◆ **Data records**
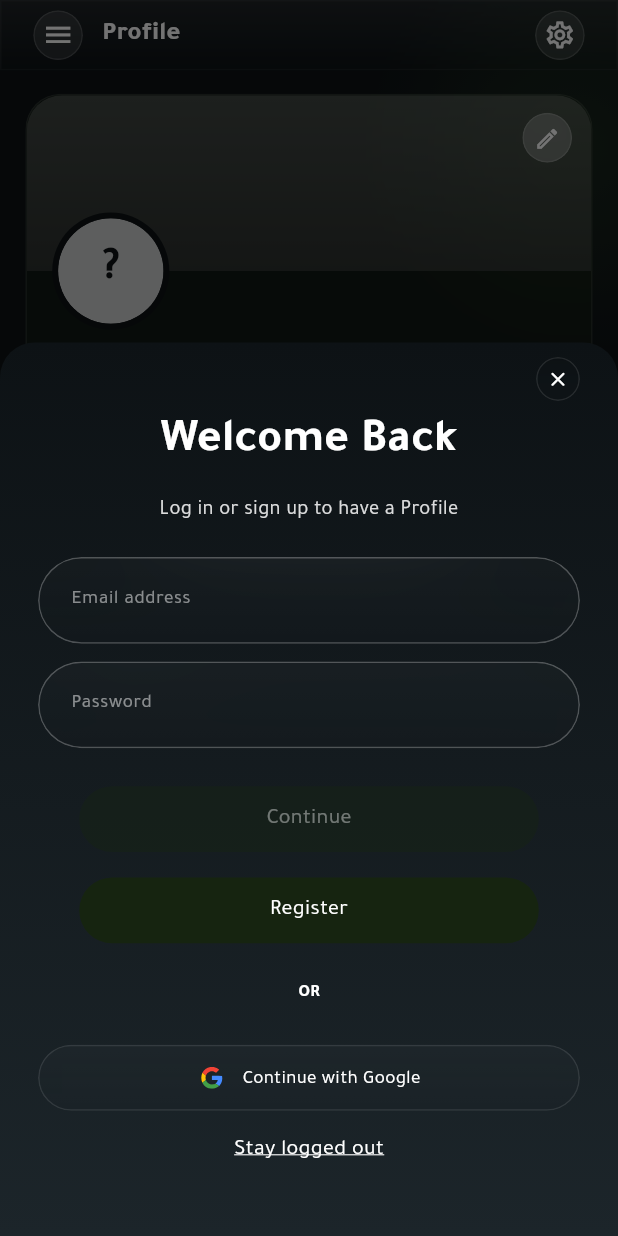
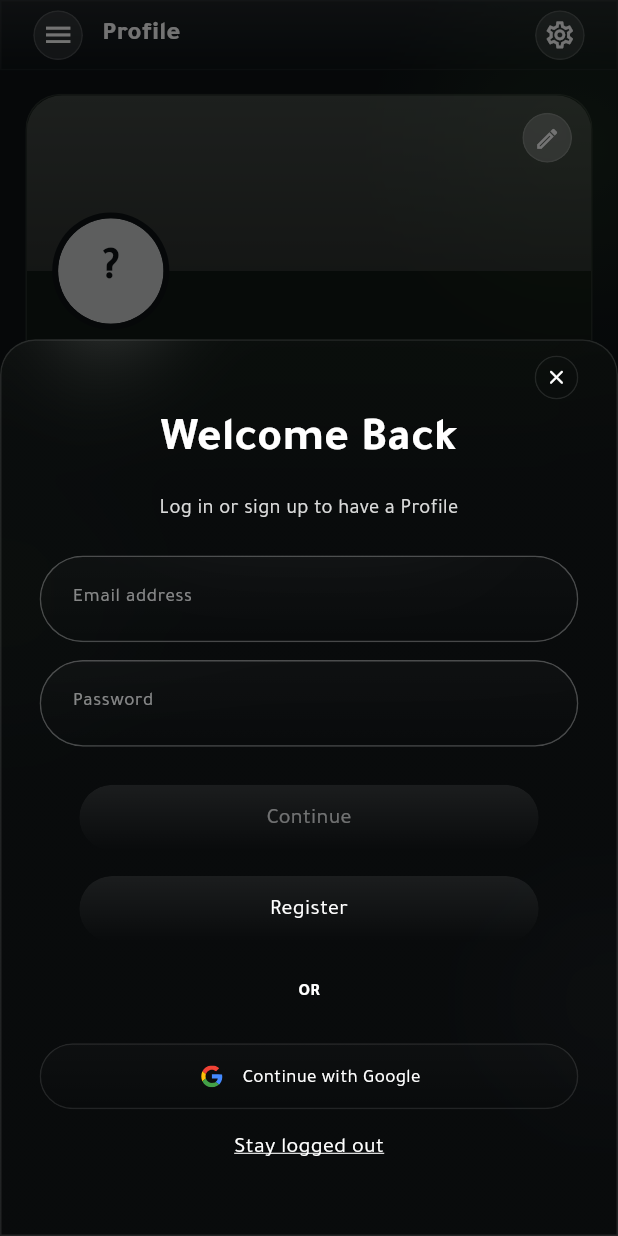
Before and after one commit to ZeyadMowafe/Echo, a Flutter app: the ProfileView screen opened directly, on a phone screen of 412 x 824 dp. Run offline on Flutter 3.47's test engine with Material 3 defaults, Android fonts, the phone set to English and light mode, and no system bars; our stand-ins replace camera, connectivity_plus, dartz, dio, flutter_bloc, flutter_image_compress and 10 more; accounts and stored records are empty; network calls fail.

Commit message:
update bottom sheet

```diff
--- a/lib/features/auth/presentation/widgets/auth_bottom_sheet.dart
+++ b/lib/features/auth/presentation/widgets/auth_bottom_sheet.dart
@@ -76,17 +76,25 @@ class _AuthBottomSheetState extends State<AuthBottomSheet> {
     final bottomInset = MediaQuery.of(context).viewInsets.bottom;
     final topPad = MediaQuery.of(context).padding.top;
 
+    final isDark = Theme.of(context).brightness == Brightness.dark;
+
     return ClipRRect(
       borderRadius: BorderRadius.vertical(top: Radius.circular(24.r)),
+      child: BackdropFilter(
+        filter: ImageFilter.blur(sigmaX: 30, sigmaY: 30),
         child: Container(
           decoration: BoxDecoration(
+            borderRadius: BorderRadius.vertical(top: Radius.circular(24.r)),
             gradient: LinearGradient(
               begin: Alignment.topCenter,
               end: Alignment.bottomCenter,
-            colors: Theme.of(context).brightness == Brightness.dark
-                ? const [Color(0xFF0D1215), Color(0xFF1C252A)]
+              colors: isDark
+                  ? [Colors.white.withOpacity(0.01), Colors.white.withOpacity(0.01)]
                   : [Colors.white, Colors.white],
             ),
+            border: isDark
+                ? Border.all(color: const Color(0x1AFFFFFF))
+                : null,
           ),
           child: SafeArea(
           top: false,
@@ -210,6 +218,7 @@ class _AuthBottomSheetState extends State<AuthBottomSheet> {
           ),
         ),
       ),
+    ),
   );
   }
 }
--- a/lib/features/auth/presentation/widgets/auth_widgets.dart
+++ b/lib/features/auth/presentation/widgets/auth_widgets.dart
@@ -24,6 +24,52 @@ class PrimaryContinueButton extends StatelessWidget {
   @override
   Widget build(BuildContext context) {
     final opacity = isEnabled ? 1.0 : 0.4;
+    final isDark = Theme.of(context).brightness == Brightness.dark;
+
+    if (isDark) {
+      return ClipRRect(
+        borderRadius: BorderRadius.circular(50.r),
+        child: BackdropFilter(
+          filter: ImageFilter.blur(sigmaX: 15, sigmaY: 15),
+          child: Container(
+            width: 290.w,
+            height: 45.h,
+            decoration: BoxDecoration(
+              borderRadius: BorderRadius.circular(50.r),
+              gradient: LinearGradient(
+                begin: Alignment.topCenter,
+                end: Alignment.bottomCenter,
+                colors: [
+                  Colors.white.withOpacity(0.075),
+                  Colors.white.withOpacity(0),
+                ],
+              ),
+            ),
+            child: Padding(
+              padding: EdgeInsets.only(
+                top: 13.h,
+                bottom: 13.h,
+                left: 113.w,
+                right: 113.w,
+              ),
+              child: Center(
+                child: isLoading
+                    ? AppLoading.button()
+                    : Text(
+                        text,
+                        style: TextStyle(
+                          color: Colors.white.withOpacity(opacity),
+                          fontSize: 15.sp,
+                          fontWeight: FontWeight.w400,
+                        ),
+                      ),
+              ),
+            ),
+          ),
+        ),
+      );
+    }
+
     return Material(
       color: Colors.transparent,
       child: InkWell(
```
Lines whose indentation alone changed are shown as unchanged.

--

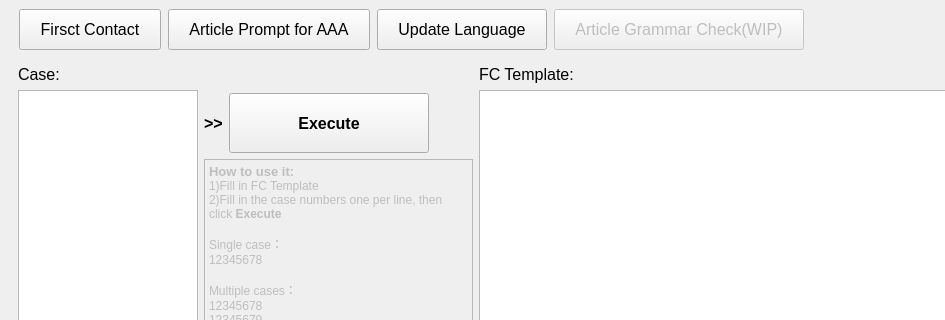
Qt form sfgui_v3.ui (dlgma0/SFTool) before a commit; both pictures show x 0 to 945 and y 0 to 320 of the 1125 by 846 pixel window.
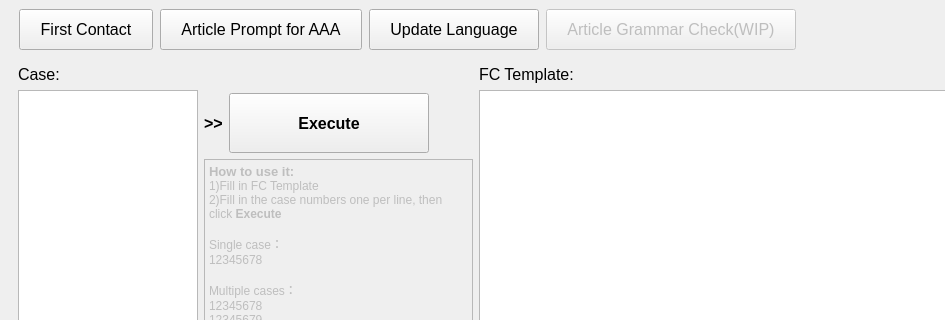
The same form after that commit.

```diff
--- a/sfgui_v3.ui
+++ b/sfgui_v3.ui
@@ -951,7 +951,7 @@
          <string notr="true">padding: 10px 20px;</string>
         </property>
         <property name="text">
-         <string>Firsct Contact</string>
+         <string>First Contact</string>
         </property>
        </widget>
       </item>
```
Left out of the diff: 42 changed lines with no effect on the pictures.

◆ **What you have to do**
Search the data for "widgets". Copy each line that has it.

◆ **Answer for this exercise**
--- a/lib/features/auth/presentation/widgets/auth_bottom_sheet.dart
+++ b/lib/features/auth/presentation/widgets/auth_bottom_sheet.dart
--- a/lib/features/auth/presentation/widgets/auth_widgets.dart
+++ b/lib/features/auth/presentation/widgets/auth_widgets.dart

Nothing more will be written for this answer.